Donald Young Gallery

One window onto the awful weight of history is the similarly awful weight of art history. Andrew Lord’s two recent series of plaster and beeswax sculptures are both elegant and elegiac in this respect, assertions of self achieved via an immersion in selected obscurities of our shared cultural traditions and an attendant insistence on the palpability of his own body.

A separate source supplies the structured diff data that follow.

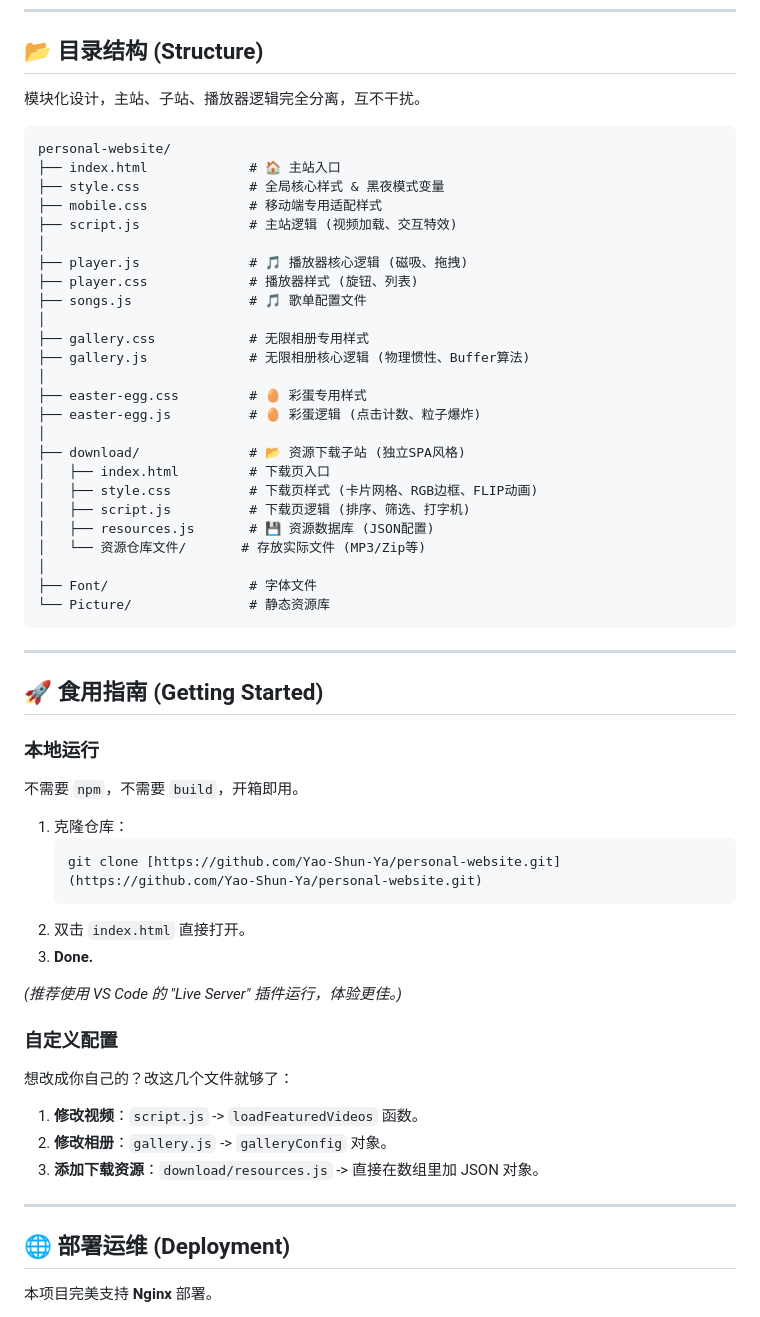
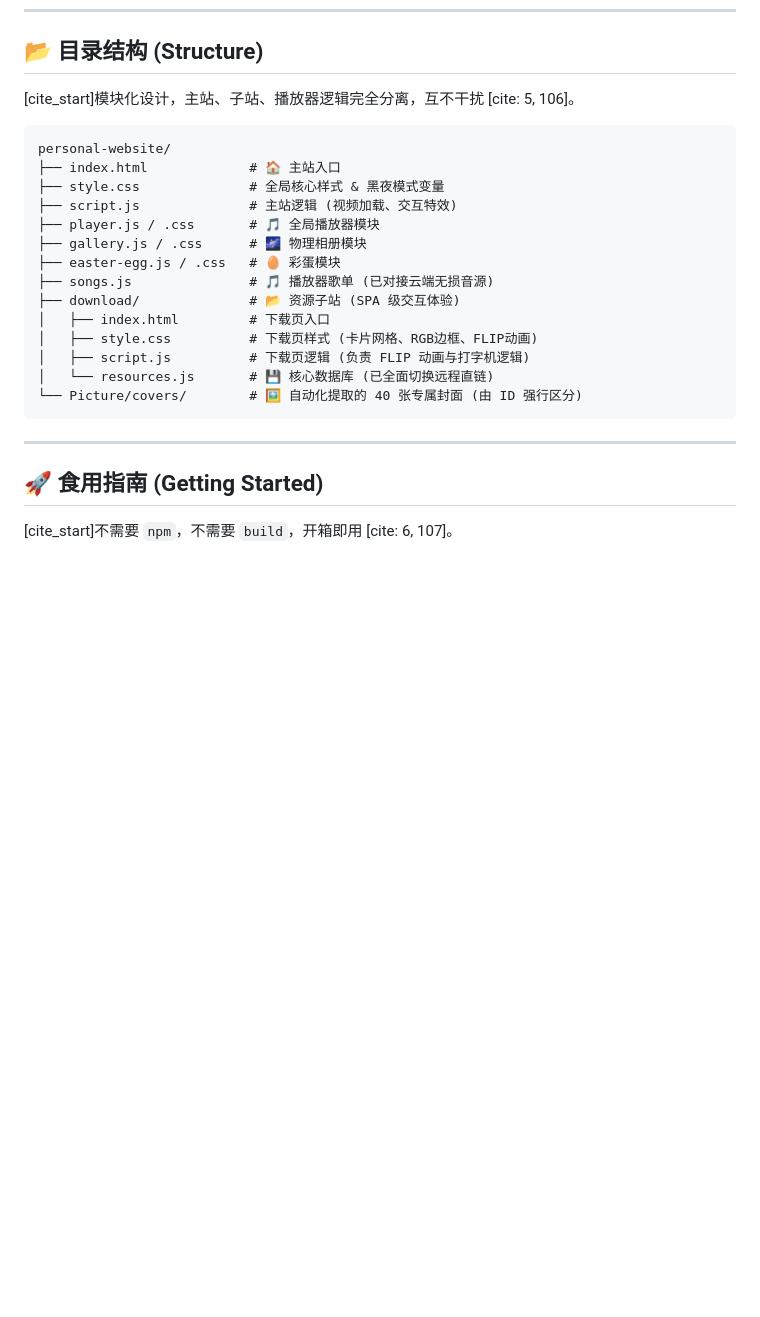
Before and after one commit to Yao-Shun-Ya/Yao-Shun-Ya.github.io, a Markdown page: README.md, the part around one of its changes. Drawn GitHub-style; blank space fills up the shorter version.

````diff
--- a/README.md
+++ b/README.md
@@ -78,61 +77,28 @@
 
 ## 📂 目录结构 (Structure)
 
-模块化设计，主站、子站、播放器逻辑完全分离，互不干扰。
+[cite_start]模块化设计，主站、子站、播放器逻辑完全分离，互不干扰 [cite: 5, 106]。
 
 ```text
 personal-website/
 ├── index.html             # 🏠 主站入口
 ├── style.css              # 全局核心样式 & 黑夜模式变量
-├── mobile.css             # 移动端专用适配样式
 ├── script.js              # 主站逻辑 (视频加载、交互特效)
-│
-├── player.js              # 🎵 播放器核心逻辑 (磁吸、拖拽)
-├── player.css             # 播放器样式 (旋钮、列表)
-├── songs.js               # 🎵 歌单配置文件
-│
-├── gallery.css            # 无限相册专用样式
-├── gallery.js             # 无限相册核心逻辑 (物理惯性、Buffer算法)
-│
-├── easter-egg.css         # 🥚 彩蛋专用样式
-├── easter-egg.js          # 🥚 彩蛋逻辑 (点击计数、粒子爆炸)
-│
-├── download/              # 📂 资源下载子站 (独立SPA风格)
+├── player.js / .css       # 🎵 全局播放器模块
+├── gallery.js / .css      # 🌌 物理相册模块
+├── easter-egg.js / .css   # 🥚 彩蛋模块
+├── songs.js               # 🎵 播放器歌单 (已对接云端无损音源)
+├── download/              # 📂 资源子站 (SPA 级交互体验)
 │   ├── index.html         # 下载页入口
 │   ├── style.css          # 下载页样式 (卡片网格、RGB边框、FLIP动画)
-│   ├── script.js          # 下载页逻辑 (排序、筛选、打字机)
-│   ├── resources.js       # 💾 资源数据库 (JSON配置)
-│   └── 资源仓库文件/       # 存放实际文件 (MP3/Zip等)
-│
-├── Font/                  # 字体文件
-└── Picture/               # 静态资源库
+│   ├── script.js          # 下载页逻辑 (负责 FLIP 动画与打字机逻辑)
+│   └── resources.js       # 💾 核心数据库 (已全面切换远程直链)
+└── Picture/covers/        # 🖼️ 自动化提取的 40 张专属封面 (由 ID 强行区分)
 ```
 
 ---
 
 ## 🚀 食用指南 (Getting Started)
 
-### 本地运行
-不需要 `npm`，不需要 `build`，开箱即用。
-1.  克隆仓库：
-    ```bash
-    git clone [https://github.com/Yao-Shun-Ya/personal-website.git](https://github.com/Yao-Shun-Ya/personal-website.git)
-    ```
-2.  双击 `index.html` 直接打开。
-3.  **Done.**
+[cite_start]不需要 `npm`，不需要 `build`，开箱即用 [cite: 6, 107]。
 
-*(推荐使用 VS Code 的 "Live Server" 插件运行，体验更佳。)*
-
-### 自定义配置
-想改成你自己的？改这几个文件就够了：
-
-1.  **修改视频**：`script.js` -> `loadFeaturedVideos` 函数。
-2.  **修改相册**：`gallery.js` -> `galleryConfig` 对象。
-3.  **添加下载资源**：`download/resources.js` -> 直接在数组里加 JSON 对象。
-
----
-
-## 🌐 部署运维 (Deployment)
-
-本项目完美支持 **Nginx** 部署。
-
````
Also changed, not shown: other parts of README.md (+57 -107 lines).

Culture first—Lord’s ongoing series “Second Avenue” (all works 2007), named in part for a poem by Frank O’Hara, is a mannered journey through the ancient vase shapes that have interested the artist for some time. Completely nonfunctional, without cavity or aperture, his vessels have been reduced to visual essences, as if the allusive summoning of the shape of a pre-Columbian pot as a historical sign were enough, a testament to the authority of the past that expresses the vacuity of the present, a determined holding of the old gods to his bosom. Lord elongates these shapes into a slightly Giacometti-like stretched and striated verticality, their pitted plaster surfaces and petrified beeswax coatings giving them a poignantly battered-looking profile. They appear almost as if unearthed, and some are literally unsteady on their pins.

Second Avenue No 3 is Lord’s interpretation of an oenochoe-like form, but with a handle and body so impossibly stretched and slender that it has become ghostlike, a visual stutter, a gesture toward a custom that the artist respects but from which his work seems somehow alienated, its function now solely as cultural trope, a container of collective historical memory. But there is power in tradition, and Lord’s project seems to oscillate between homage and lamentation—homage to a group of hallowed cultural forebears, and lamentation for the impossibility of duplicating their achievements.

Vase shapes are already full of intimations of the human body, and Lord’s second series in this show comprise casts of parts of his own body and of the body of a friend. Disembodied fragments—a neck, a tongue, nostrils, buttocks, a penis, fingers, and a chin—are presented as decontextualized chunks of tea-soaked plaster covered with yellow-gold beeswax, each sculpture seemingly casually hung by twisted wire from a nail pounded into the wall. Amid the evocation of Jasper Johns’s Target with Plaster Casts, 1955, and some similar efforts by Marcel Duchamp, Bruce Nauman, and others, there is something intentionally forlorn about this project, a kind of fundamental assertion of personhood and presence without any assertion of personality or intimacy, autobiography without revelation.

Lord’s rough-hewn manner of casting, his purposeful clumsiness and inattention to detail, posits this as a kind of solipsistic exercise, a self-communing inventory of literal bits of the corporeal. His tendency to present these life-size body parts—his buttocks, tongue, and neck, for example—in both positive and negativecasts gives this all a somewhat arbitrary quality, and in several cases, such as cast neck (negative). the Bowery. March., it would be impossible to identify the subject without its title. Lord informs his viewers that the poetic inspiration for this series was Walt Whitman’s “I Sing the Body Electric” (1855), and while Lord doesn’t summon Whitman’s transcendental exuberance, both exhibit a similar delight in considering the body as a compendium of individual parts, each miraculous in its own way, nonhierarchically, nostrils no less significant than brains. It’s much like the different forms of ancient vases.

James Yood